Each line of the records must appear in your answer exactly, with no pictures.

Segment Start: Dataset content

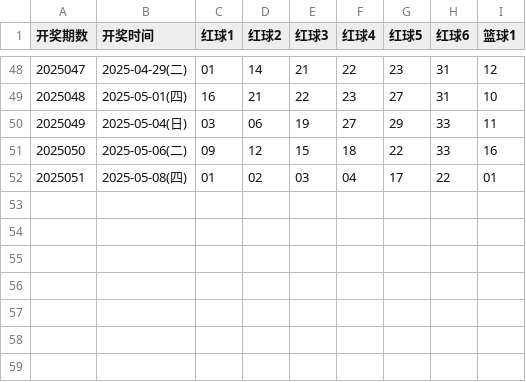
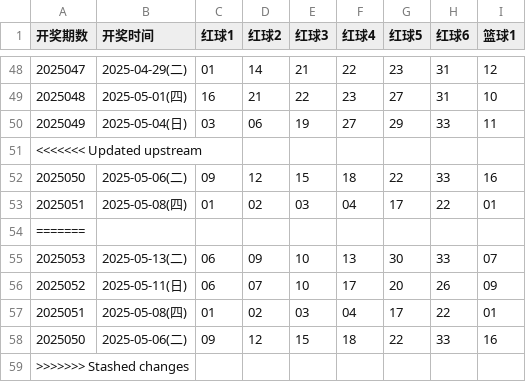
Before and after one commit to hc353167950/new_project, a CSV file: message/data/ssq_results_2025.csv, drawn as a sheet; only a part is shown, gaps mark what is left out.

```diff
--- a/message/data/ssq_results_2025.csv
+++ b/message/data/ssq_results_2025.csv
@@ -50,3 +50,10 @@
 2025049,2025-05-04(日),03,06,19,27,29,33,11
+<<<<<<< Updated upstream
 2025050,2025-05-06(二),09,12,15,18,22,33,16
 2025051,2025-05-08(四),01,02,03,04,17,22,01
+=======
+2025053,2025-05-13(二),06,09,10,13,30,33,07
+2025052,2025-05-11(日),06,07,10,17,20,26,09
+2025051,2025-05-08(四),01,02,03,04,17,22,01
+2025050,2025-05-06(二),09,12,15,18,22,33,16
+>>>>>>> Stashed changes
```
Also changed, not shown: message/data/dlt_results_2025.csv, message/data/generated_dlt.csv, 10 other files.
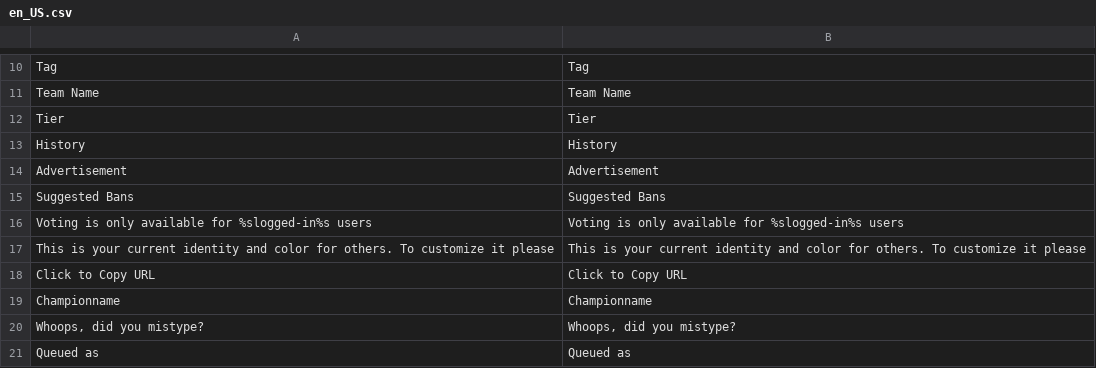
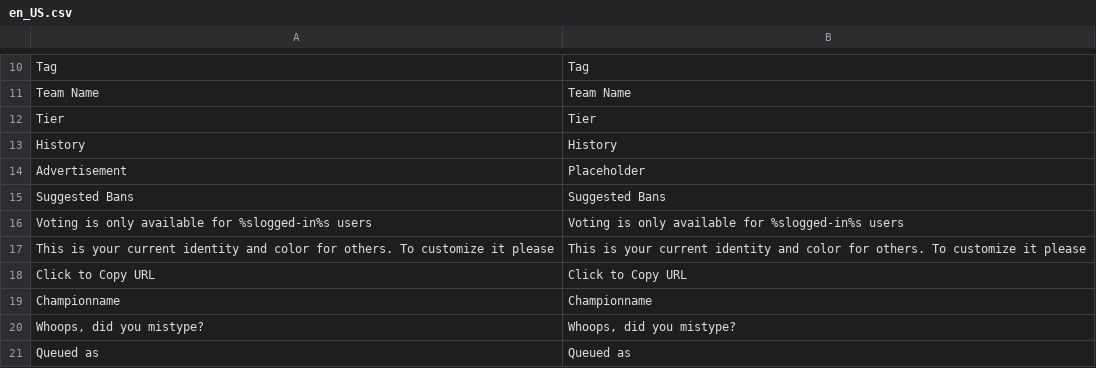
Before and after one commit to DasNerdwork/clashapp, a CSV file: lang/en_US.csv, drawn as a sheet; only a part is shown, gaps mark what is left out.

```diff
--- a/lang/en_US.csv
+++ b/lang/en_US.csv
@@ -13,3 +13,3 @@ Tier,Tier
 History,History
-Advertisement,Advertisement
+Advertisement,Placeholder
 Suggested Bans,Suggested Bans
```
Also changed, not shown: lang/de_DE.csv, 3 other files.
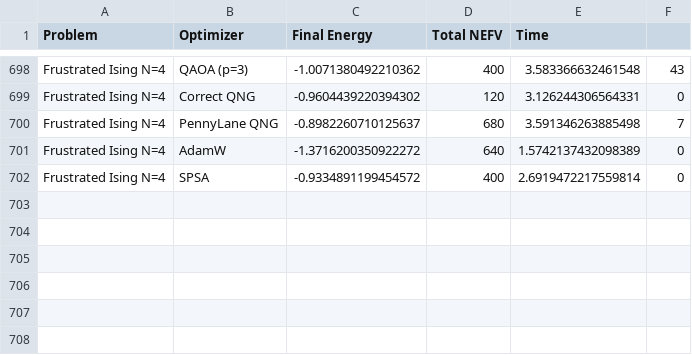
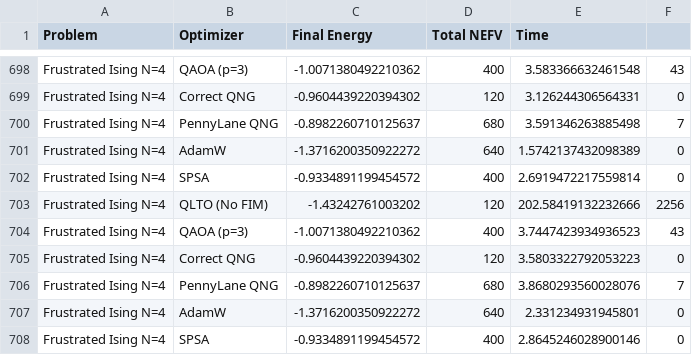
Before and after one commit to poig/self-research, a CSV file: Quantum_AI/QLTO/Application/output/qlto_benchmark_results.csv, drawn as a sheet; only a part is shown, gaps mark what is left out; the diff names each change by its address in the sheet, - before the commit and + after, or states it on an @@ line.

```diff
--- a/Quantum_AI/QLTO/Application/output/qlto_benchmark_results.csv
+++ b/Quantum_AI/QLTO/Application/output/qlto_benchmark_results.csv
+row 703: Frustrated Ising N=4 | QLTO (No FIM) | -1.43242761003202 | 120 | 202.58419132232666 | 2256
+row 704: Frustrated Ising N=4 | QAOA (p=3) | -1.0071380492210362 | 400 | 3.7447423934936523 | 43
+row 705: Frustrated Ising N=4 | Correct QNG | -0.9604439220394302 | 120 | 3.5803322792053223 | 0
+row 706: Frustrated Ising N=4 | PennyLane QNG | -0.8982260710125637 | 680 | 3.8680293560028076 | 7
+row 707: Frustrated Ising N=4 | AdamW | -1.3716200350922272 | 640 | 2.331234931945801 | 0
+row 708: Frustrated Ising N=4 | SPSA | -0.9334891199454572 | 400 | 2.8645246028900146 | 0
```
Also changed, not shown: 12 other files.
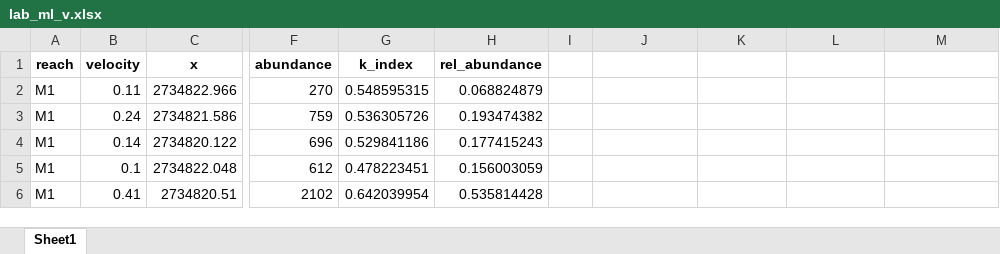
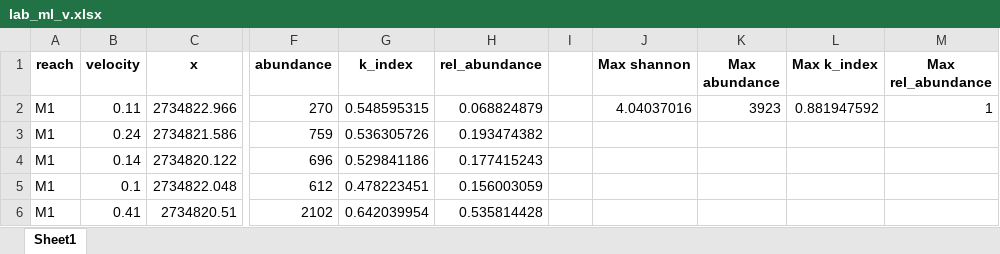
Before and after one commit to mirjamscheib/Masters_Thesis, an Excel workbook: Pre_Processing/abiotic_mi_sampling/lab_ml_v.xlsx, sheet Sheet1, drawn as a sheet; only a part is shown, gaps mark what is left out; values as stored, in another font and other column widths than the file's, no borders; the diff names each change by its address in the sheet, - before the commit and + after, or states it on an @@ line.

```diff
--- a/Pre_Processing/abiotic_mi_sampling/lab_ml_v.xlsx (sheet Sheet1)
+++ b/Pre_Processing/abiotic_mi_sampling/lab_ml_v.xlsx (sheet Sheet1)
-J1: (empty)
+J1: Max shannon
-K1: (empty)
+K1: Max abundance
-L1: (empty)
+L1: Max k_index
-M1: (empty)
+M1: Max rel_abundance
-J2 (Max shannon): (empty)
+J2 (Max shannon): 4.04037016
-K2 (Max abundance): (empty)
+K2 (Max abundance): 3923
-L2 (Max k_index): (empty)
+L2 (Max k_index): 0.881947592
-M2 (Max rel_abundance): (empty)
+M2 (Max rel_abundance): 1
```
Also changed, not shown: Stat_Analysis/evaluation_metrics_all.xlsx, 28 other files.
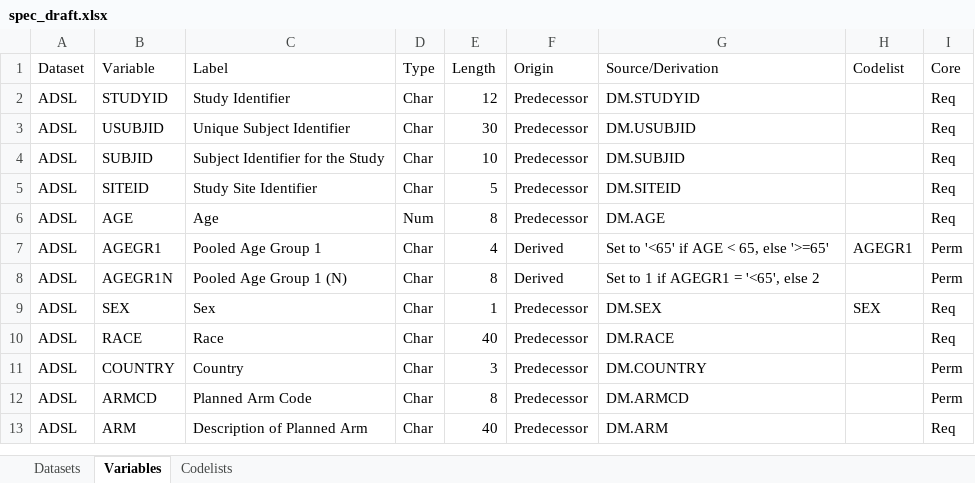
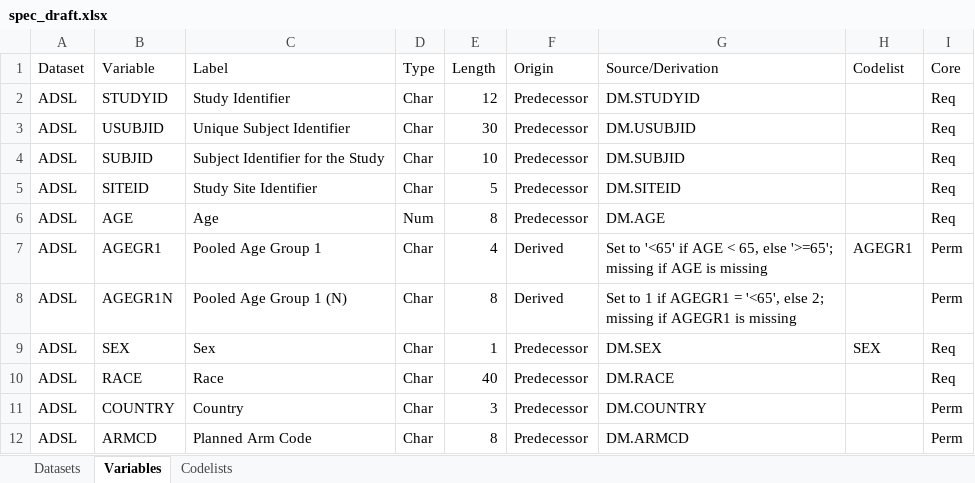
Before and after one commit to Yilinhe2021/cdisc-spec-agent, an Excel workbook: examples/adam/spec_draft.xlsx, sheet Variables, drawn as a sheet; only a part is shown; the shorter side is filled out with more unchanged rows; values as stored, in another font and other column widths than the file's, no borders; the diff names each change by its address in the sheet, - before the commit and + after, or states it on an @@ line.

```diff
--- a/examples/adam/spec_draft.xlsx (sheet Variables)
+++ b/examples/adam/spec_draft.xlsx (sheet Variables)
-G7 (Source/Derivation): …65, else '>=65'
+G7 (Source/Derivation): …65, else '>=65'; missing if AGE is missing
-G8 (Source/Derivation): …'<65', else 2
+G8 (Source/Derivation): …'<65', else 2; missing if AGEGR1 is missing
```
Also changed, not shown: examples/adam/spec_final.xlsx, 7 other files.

Segment End: Dataset content

Your solution
Before and after one commit to hc353167950/new_project, a CSV file: message/data/ssq_results_2025.csv, drawn as a sheet; only a part is shown, gaps mark what is left out.

```diff
--- a/message/data/ssq_results_2025.csv
+++ b/message/data/ssq_results_2025.csv
@@ -50,3 +50,10 @@
 2025049,2025-05-04(日),03,06,19,27,29,33,11
+<<<<<<< Updated upstream
 2025050,2025-05-06(二),09,12,15,18,22,33,16
 2025051,2025-05-08(四),01,02,03,04,17,22,01
+=======
+2025053,2025-05-13(二),06,09,10,13,30,33,07
+2025052,2025-05-11(日),06,07,10,17,20,26,09
+2025051,2025-05-08(四),01,02,03,04,17,22,01
+2025050,2025-05-06(二),09,12,15,18,22,33,16
+>>>>>>> Stashed changes
```
Also changed, not shown: message/data/dlt_results_2025.csv, message/data/generated_dlt.csv, 10 other files.
Before and after one commit to DasNerdwork/clashapp, a CSV file: lang/en_US.csv, drawn as a sheet; only a part is shown, gaps mark what is left out.

```diff
--- a/lang/en_US.csv
+++ b/lang/en_US.csv
@@ -13,3 +13,3 @@ Tier,Tier
 History,History
-Advertisement,Advertisement
+Advertisement,Placeholder
 Suggested Bans,Suggested Bans
```
Also changed, not shown: lang/de_DE.csv, 3 other files.
Before and after one commit to poig/self-research, a CSV file: Quantum_AI/QLTO/Application/output/qlto_benchmark_results.csv, drawn as a sheet; only a part is shown, gaps mark what is left out; the diff names each change by its address in the sheet, - before the commit and + after, or states it on an @@ line.

```diff
--- a/Quantum_AI/QLTO/Application/output/qlto_benchmark_results.csv
+++ b/Quantum_AI/QLTO/Application/output/qlto_benchmark_results.csv
+row 703: Frustrated Ising N=4 | QLTO (No FIM) | -1.43242761003202 | 120 | 202.58419132232666 | 2256
+row 704: Frustrated Ising N=4 | QAOA (p=3) | -1.0071380492210362 | 400 | 3.7447423934936523 | 43
+row 705: Frustrated Ising N=4 | Correct QNG | -0.9604439220394302 | 120 | 3.5803322792053223 | 0
+row 706: Frustrated Ising N=4 | PennyLane QNG | -0.8982260710125637 | 680 | 3.8680293560028076 | 7
+row 707: Frustrated Ising N=4 | AdamW | -1.3716200350922272 | 640 | 2.331234931945801 | 0
+row 708: Frustrated Ising N=4 | SPSA | -0.9334891199454572 | 400 | 2.8645246028900146 | 0
```
Also changed, not shown: 12 other files.
Before and after one commit to mirjamscheib/Masters_Thesis, an Excel workbook: Pre_Processing/abiotic_mi_sampling/lab_ml_v.xlsx, sheet Sheet1, drawn as a sheet; only a part is shown, gaps mark what is left out; values as stored, in another font and other column widths than the file's, no borders; the diff names each change by its address in the sheet, - before the commit and + after, or states it on an @@ line.

```diff
--- a/Pre_Processing/abiotic_mi_sampling/lab_ml_v.xlsx (sheet Sheet1)
+++ b/Pre_Processing/abiotic_mi_sampling/lab_ml_v.xlsx (sheet Sheet1)
-J1: (empty)
+J1: Max shannon
-K1: (empty)
+K1: Max abundance
-L1: (empty)
+L1: Max k_index
-M1: (empty)
+M1: Max rel_abundance
-J2 (Max shannon): (empty)
+J2 (Max shannon): 4.04037016
-K2 (Max abundance): (empty)
+K2 (Max abundance): 3923
-L2 (Max k_index): (empty)
+L2 (Max k_index): 0.881947592
-M2 (Max rel_abundance): (empty)
+M2 (Max rel_abundance): 1
```
Also changed, not shown: Stat_Analysis/evaluation_metrics_all.xlsx, 28 other files.
Before and after one commit to Yilinhe2021/cdisc-spec-agent, an Excel workbook: examples/adam/spec_draft.xlsx, sheet Variables, drawn as a sheet; only a part is shown; the shorter side is filled out with more unchanged rows; values as stored, in another font and other column widths than the file's, no borders; the diff names each change by its address in the sheet, - before the commit and + after, or states it on an @@ line.

```diff
--- a/examples/adam/spec_draft.xlsx (sheet Variables)
+++ b/examples/adam/spec_draft.xlsx (sheet Variables)
-G7 (Source/Derivation): …65, else '>=65'
+G7 (Source/Derivation): …65, else '>=65'; missing if AGE is missing
-G8 (Source/Derivation): …'<65', else 2
+G8 (Source/Derivation): …'<65', else 2; missing if AGEGR1 is missing
```
Also changed, not shown: examples/adam/spec_final.xlsx, 7 other files.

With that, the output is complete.